Alphabet's moon shots cost it $1.08 billion in Q4 of 2016 which showcases that the company is still looking to drive forward these less mainstream ideas of products and services. The moon shots includes things like Project Wing and Google's self-driving car project which has now transformed into Waymo, and while they're certainly ambitious and lofty goals that the company sees as a beneficial series of developments, the research and development for those projects also doesn't come cheap. Luckily Alphabet is equipped to pay for them, having just reported their fourth quarter revenue results for Q4 of 2016, citing that their fourth quarter was exceptional and that they saw a 22% increase year over year. It's also worth noting that while $1.08 billion is a lot to spend on moon shots projects, that's a figure which is down from the amount they lost on moon shots the previous year, reported to be at $1.21 billion.

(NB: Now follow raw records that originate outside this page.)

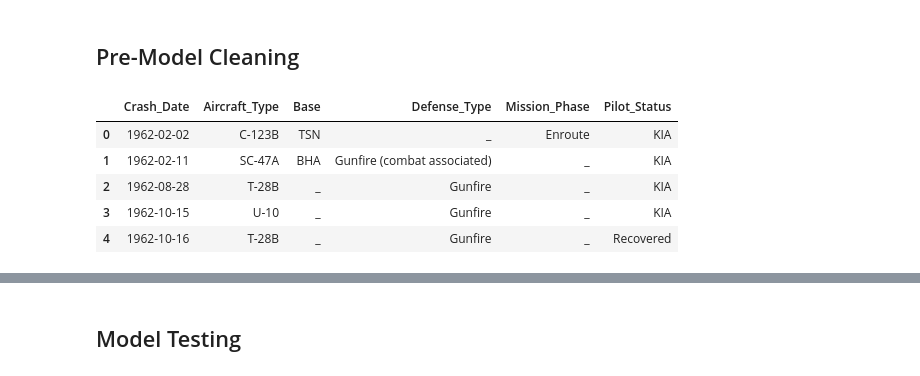
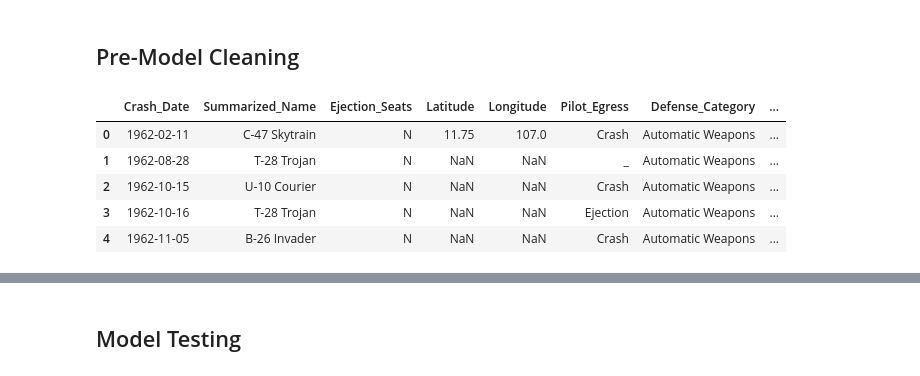
Before and after one commit to MichaelG-B/Capstone_Project, a Jupyter notebook: Capstone Project/Machine Learning/draftml_modle.ipynb, the cells around one changed output, grey strips where cells are left out. Saved outputs shown, nothing was run; the diff lists cells and outputs as text; code cells hidden in the pictures.

```diff
--- a/Capstone Project/Machine Learning/draftml_modle.ipynb
+++ b/Capstone Project/Machine Learning/draftml_modle.ipynb
@@ -34,7 +34,7 @@ from collections import Counter
 # Posgres Connection
 
 engine = pg.connect("dbname='Capstone_Project' user='postgres' host='127.0.0.1' port='5432' password='samboest'")
-usaf_df = pd.read_sql("select * from usaf_table", con=engine)
+usaf_df = pd.read_sql("select * from usaf_complete", con=engine)
 
 # Confirming the dataframe was created.
 usaf_df.head()
@@ -49,15 +71,15 @@ usaf_df.head()
 # %% [markdown]
 ## Pre-Model Cleaning
 # %%
-# Capture capture variables for model".
+# Capture capture variables for model.
 
-usaf_df_model = usaf_df.filter(['Crash_Date','Aircraft_Type','Base', 'Defense_Type', 'Mission_Phase', 'Pilot_Status'], axis=1)
+usaf_df_model = usaf_df.filter(['Crash_Date','Summarized_Name','Ejection_Seats','Latitude', 'Longitude', 'Pilot_Egress','Defense_Category', 'Pilot_Status'], axis=1)
 
 usaf_df_model.head()
 # %% [output]
-|  | Crash_Date | Aircraft_Type | Base | Defense_Type | Mission_Phase | Pilot_Status |
-| 0 | 1962-02-02 | C-123B | TSN | _ | Enroute | KIA |
-| 1 | 1962-02-11 | SC-47A | BHA | Gunfire (combat associated) | _ | KIA |
-| 2 | 1962-08-28 | T-28B | _ | Gunfire | _ | KIA |
-| 3 | 1962-10-15 | U-10 | _ | Gunfire | _ | KIA |
-| 4 | 1962-10-16 | T-28B | _ | Gunfire | _ | Recovered |
+|  | Crash_Date | Summarized_Name | Ejection_Seats | Latitude | Longitude | Pilot_Egress | Defense_Category | ... |
+| 0 | 1962-02-11 | C-47 Skytrain | N | 11.75 | 107.0 | Crash | Automatic Weapons | ... |
+| 1 | 1962-08-28 | T-28 Trojan | N | NaN | NaN | _ | Automatic Weapons | ... |
+| 2 | 1962-10-15 | U-10 Courier | N | NaN | NaN | Crash | Automatic Weapons | ... |
+| 3 | 1962-10-16 | T-28 Trojan | N | NaN | NaN | Ejection | Automatic Weapons | ... |
+| 4 | 1962-11-05 | B-26 Invader | N | NaN | NaN | Crash | Automatic Weapons | ... |
```
Also changed, not shown: parts of 24 cells of this notebook, 1 other file.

Alphabet's moon shot projects have always been lofty and a little bit of a stretch by normal standards. They set high goals which also come with a high risk. Google Glass could probably serve as a good example of that as the company spent a lot of time on that particular project developing something which they had every intention of bringing to the consumer market, only to pull back and instead focus its efforts towards businesses and enterprise.
While Alphabet lost less on moon shots in 2016 compared to the previous year, helped in part by the spinning off the self-driving car project into its own company, they also lost a number of important executives from various projects including Project Loon and Google Fiber. These losses could play a role in the future success of and development of Alphabet's moon shots going forward and it could affect how much they lose or gain from them this year. The good news for Alphabet though is that even though the moon shots aren't profitable yet, they are making more money than they have in the past, and that's a positive note which could allude to them being profitable in the next few years if things keep going at the pace that they are, so long as Alphabet is able to continue reducing the amount of losses each year.